The hacker likes me, I suspect, for all of the things he can’t have from me, for all of the things I don’t give him. He doesn’t like me because I make him feel complete; he likes me because I make him feel desperate. He likes me because he can’t take my pulse, track my rhythm, crack my code.
“My therapist suggested that I’m attracted to you because you remind me of myself,” he mentions, sprawled out in front of the fire. On a large blanket. In the quiet and empty house he apparently just bought.
We’re here because six days ago I proposed a barren-landscape picnic. We’re here because three weeks ago I showed up in his hotel room in New York City. We’re here because two months ago—or, as he tells it, three—I broke into his apartment, and disrupted his psyche enough that he’s still interested.
The suggestion that we’re similar doesn’t initially resonate, and my first thought is that he’s just flattering himself. (Okay, we’re both self-confessed narcissists; that much is true.) But then I realize that he, like me—like everyone, perhaps—contains multitudes, of which I really only know one.

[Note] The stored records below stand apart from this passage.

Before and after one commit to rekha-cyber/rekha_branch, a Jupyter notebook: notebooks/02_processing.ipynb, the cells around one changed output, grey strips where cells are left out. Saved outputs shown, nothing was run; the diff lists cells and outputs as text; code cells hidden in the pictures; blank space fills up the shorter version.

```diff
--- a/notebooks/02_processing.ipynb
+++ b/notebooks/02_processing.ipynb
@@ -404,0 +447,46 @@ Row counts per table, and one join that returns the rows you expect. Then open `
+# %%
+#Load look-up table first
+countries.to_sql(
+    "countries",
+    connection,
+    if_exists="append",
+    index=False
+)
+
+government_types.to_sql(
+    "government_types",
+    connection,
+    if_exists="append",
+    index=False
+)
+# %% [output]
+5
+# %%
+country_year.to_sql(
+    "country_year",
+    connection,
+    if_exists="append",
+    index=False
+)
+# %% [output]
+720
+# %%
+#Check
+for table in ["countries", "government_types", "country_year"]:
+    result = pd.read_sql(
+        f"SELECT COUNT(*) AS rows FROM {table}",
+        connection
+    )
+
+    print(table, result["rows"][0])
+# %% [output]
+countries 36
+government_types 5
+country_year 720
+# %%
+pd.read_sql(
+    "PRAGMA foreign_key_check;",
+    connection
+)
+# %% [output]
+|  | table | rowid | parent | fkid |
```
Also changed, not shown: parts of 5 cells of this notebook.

The one I know is named Jack. That is, Jack is the name I gave him, after he said something about either fucking or DJing—I can’t remember which, perhaps both—like a jackhammer, at 140 beats per minute.

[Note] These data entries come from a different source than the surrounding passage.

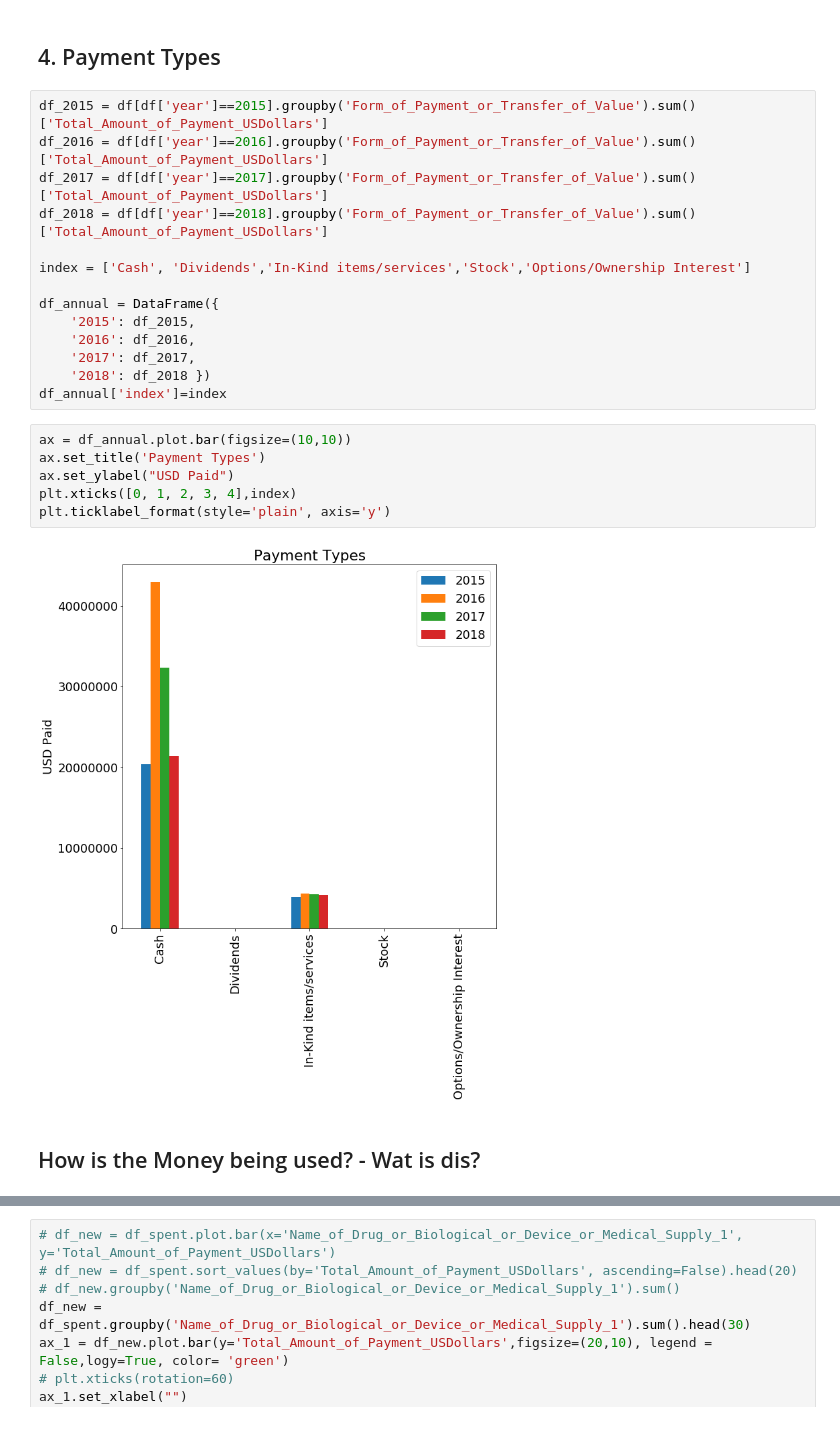
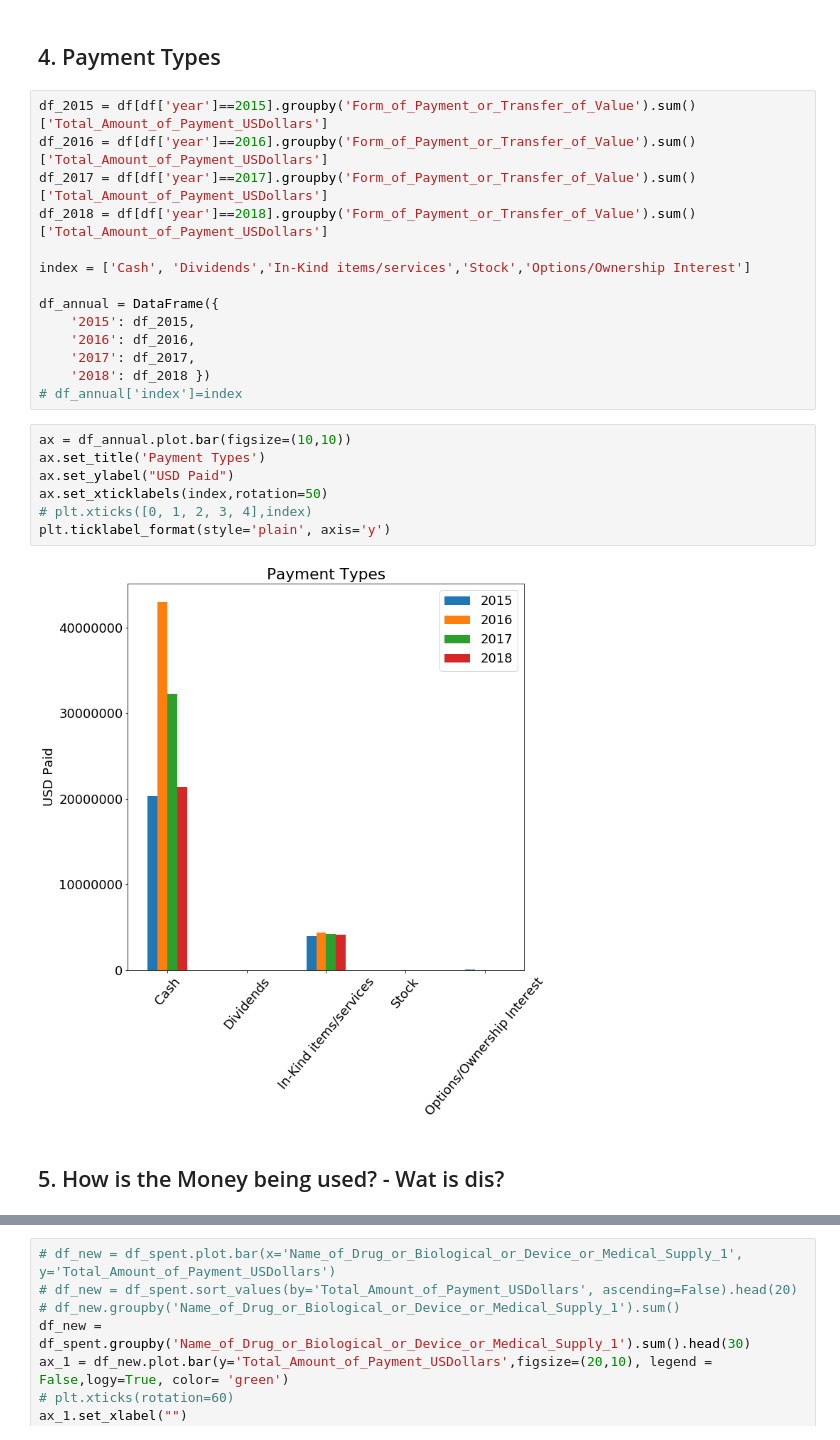
Before and after one commit to terryghanty/cs320-final, a Jupyter notebook: Final Project - Cale, James, Terry.ipynb, the cells around one changed output, grey strips where cells are left out. Cells and saved outputs as stored; diff of their text form.

```diff
--- a/Final Project - Cale, James, Terry.ipynb
+++ b/Final Project - Cale, James, Terry.ipynb
@@ -194,14 +194,15 @@ df_annual = DataFrame({
     '2016': df_2016,
     '2017': df_2017,
     '2018': df_2018 })
-df_annual['index']=index
+# df_annual['index']=index
 # %%
 ax = df_annual.plot.bar(figsize=(10,10))
 ax.set_title('Payment Types')
 ax.set_ylabel("USD Paid")
-plt.xticks([0, 1, 2, 3, 4],index)
+ax.set_xticklabels(index,rotation=50)
+# plt.xticks([0, 1, 2, 3, 4],index)
 plt.ticklabel_format(style='plain', axis='y')
 # %% [output]
-[figure, old version]
+[figure, new version]
 # %% [markdown]
-## How is the Money being used? - Wat is dis?
+## 5. How is the Money being used? - Wat is dis?
```
Also changed, not shown: parts of 8 cells of this notebook.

Jack has mad skills, a sharp mind, a strong body. Most importantly, Jack is adroit at walking the intricate line between praise-adoring me and giving me not even an inch.
As regards his therapist, and the dialogue Jack—who has long since told me his name is not Jack—is trying to have with me, I know what he’s seeking there. He’s brought up a thousand conversations like this before. He wants to know what he is to me. A past-time? A distraction? Is he penetrating me at all?
And because I am one step ahead of him in this way, and enjoy staying one step ahead, I turn the discussion down a side alley. Park the car.
Attraction is a tricky thing for me. While none of my multitudes are in any way complimented by being a part of a unit, several of them advance more quickly under the close scrutiny of a challenging man, and the majority of them delight in occasionally outrunning someone I ought not to be able. I mean, of course.
As such, I haven’t revealed anything—not even my first name—to Jack. Rather, I long to be for him a concentrated study in all things unknown, the black forest landscape of his unconscious.
“Your therapist hasn’t figured out yet that I’m just an escape?” I offer.
Jack laughs, loudly, rolls over on his side, delicately brushes the hair out of my face before grabbing the back of my neck and yanking.
“Stop that,” he whispers, threateningly.
“Never,” I taunt.
He growls. I flex my fingers.
I fully expect to leave scars on this man’s body.